Expect to see iPhone 4 models selling on eBay for triple retail very soon. Some are claiming the demand is 10 times higher than for the 3Gs. This demand is surely what caused the host of issues that precipitated the apology from Apple.

Which Will Impact the World More?

This morning I tweeted:

“Big day, iPhone 4 preorders and the SBC is debating the Great Commission.”

What I did not add was the question, “I wonder which will impact the world more?”

Right now the Southern Baptist Convention is debating how we, as a denomination, go forward into the world with the Gospel of Jesus Christ. Do we keep our approach the same, and revitalize it somehow, or change it up?

Apple cannot even keep up (or rather AT&T cannot) with the orders pouring in for the new iteration of their amazing device. The processing power, new display, and video technology will change how people communicate and compute.

Apple is very good at telling people they need the newest piece of technology they create. People do not actually need an iPhone. But millions think they must have one. I own one, and like it a lot. But using an iPhone is not required to live on earth.

The SBC is talking about something of eternal significance right now.

Will what is decided today truly change the world? Or will it be revealed at rhetoric and political maneuvering? I know many people, on both “sides” who truly want what is best for the denomination, and to see us impact the world. I know that we cannot expect the decline of Christian faith in western society to reverse course by simply doing what we have always done.

I hope that the outcome of today pleases God.

I hope that the work done today really does impact the world, and eternity. I hope that from today we will work to become just as good as Apple, or any other group or organization, at helping people see the need in their lives.
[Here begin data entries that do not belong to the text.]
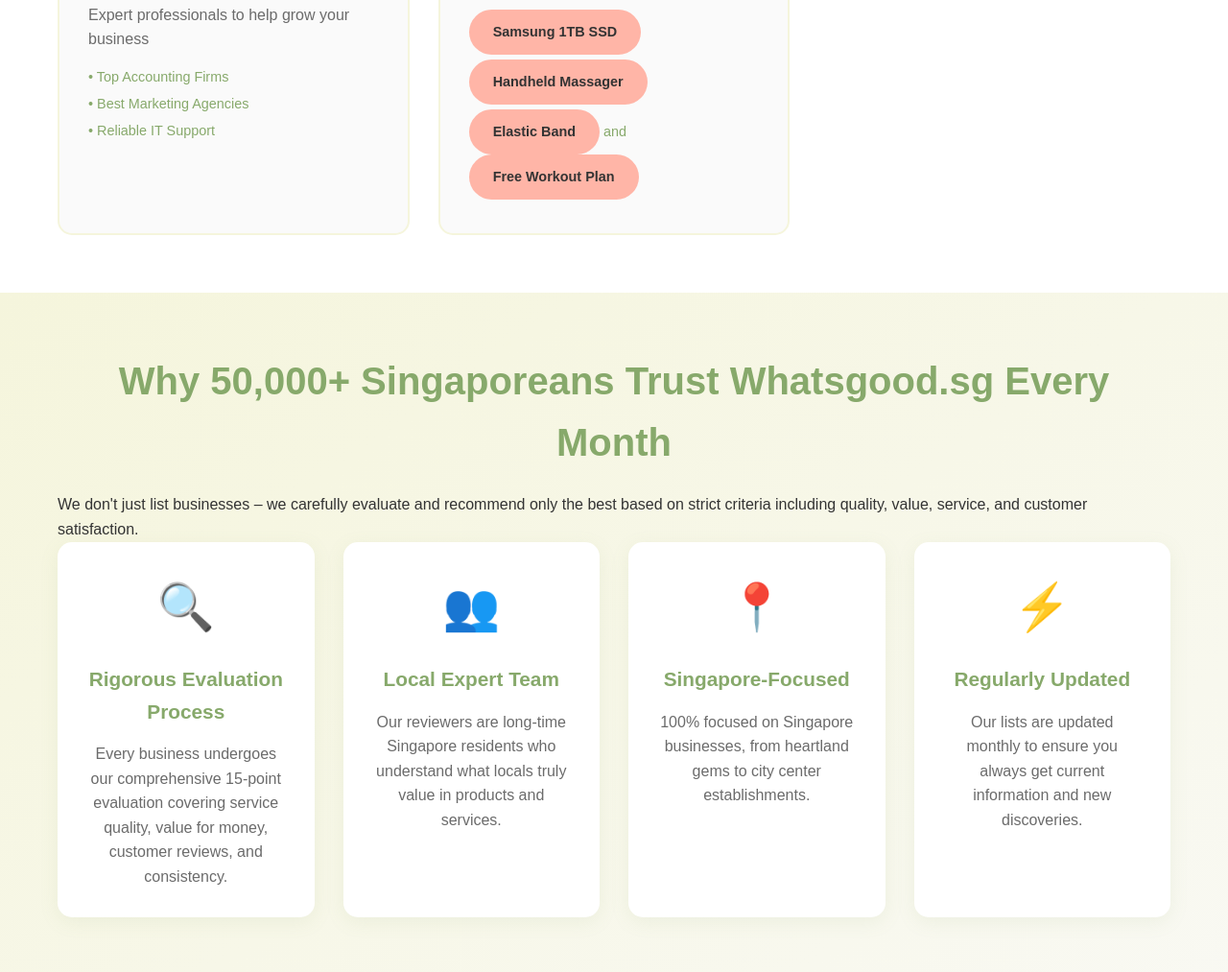
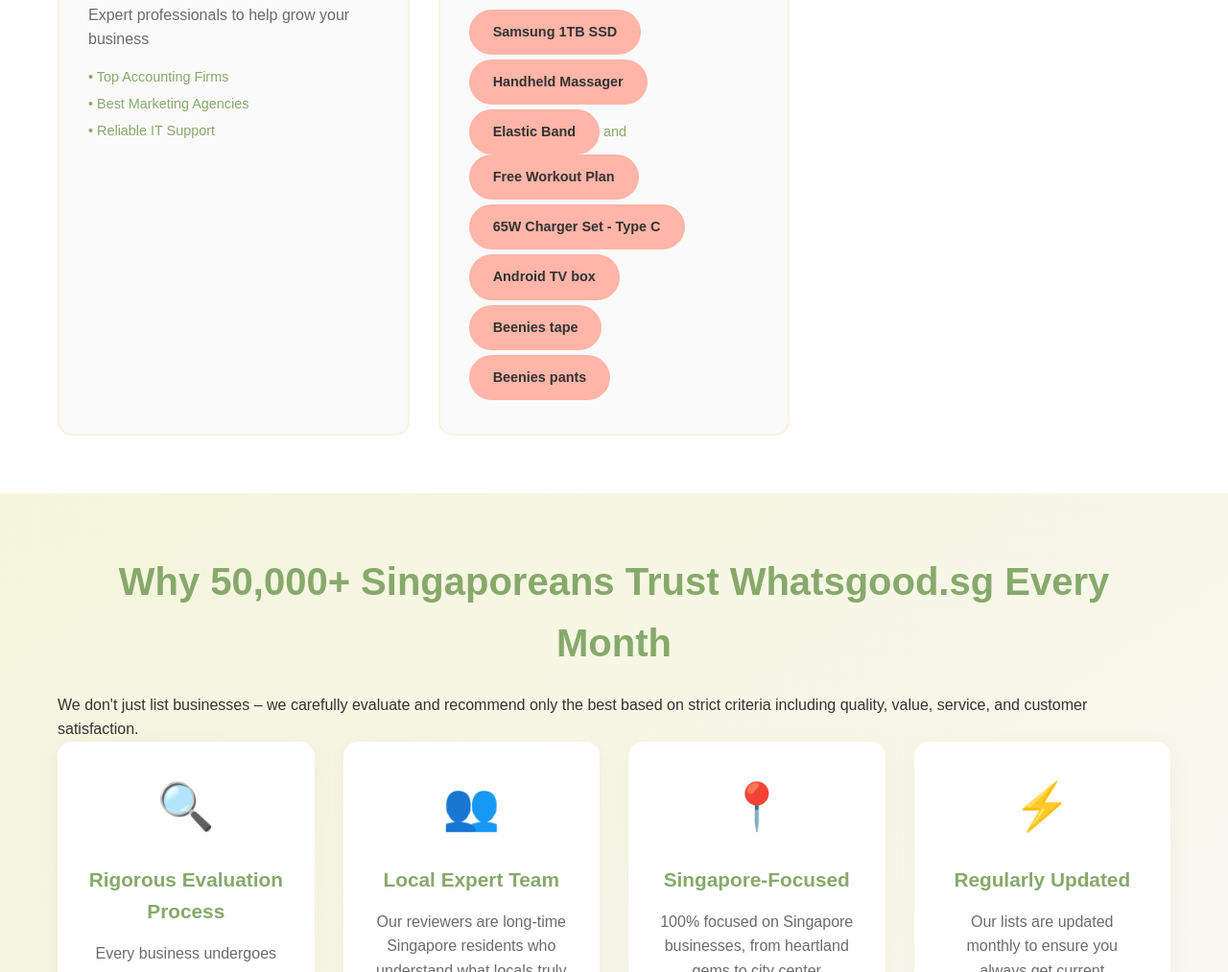
Before and after one commit to alexpvpmindustry/landingpage_whatsgood_sg, a plain HTML site: page index.html in a window 1280 px wide. Shown: the part 1451-2464 px from the top of the page at 96% size. Drawn offline with Linux system fonts and the light colour scheme.

Commit message:
Update index.html

```diff
--- a/index.html
+++ b/index.html
@@ -183,12 +183,18 @@
                 <a href="https://s.shopee.sg/8AK5w4yODW" target="_blank" class="partner-cta">Samsung 1TB SSD</a>
               </li>
               <li>
-                <a href="https://s.shopee.sg/5fckxawLfn" target="_blank" class="partner-cta">Handheld Massager</a>
+                <a href="https://s.shopee.sg/4q3vAlC7bJ" target="_blank" class="partner-cta">Handheld Massager</a>
               </li>
               <li>
                 <a href="https://s.shopee.sg/30c7oaNAaT" target="_blank" class="partner-cta">Elastic Band</a> and
                 <a href="resistance_band_workout_guide.html" target="_blank" class="partner-cta">Free Workout Plan</a>
               </li>
+<li><a href="https://s.shopee.sg/1VnTBwgndR" target="_blank" class="partner-cta">65W Charger Set - Type C </a>
+  </li>
+<li><a href="https://s.shopee.sg/yfPyeTKK" target="_blank" class="partner-cta">Android TV box</a>
+</li><li><a href="https://s.shopee.sg/2qIqmm8mQt" target="_blank" class="partner-cta">Beenies tape</a>
+</li><li><a href="https://s.shopee.sg/2qIqnJj11N" target="_blank" class="partner-cta">Beenies pants</a>
+     </li>
             </ul>
           </div>
         </div>
```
To be sure, what we offer is so much more important than the new iPhone. I hope that our actions today reflect that.

[As always these are my views and not the views of any organization I am associated with.]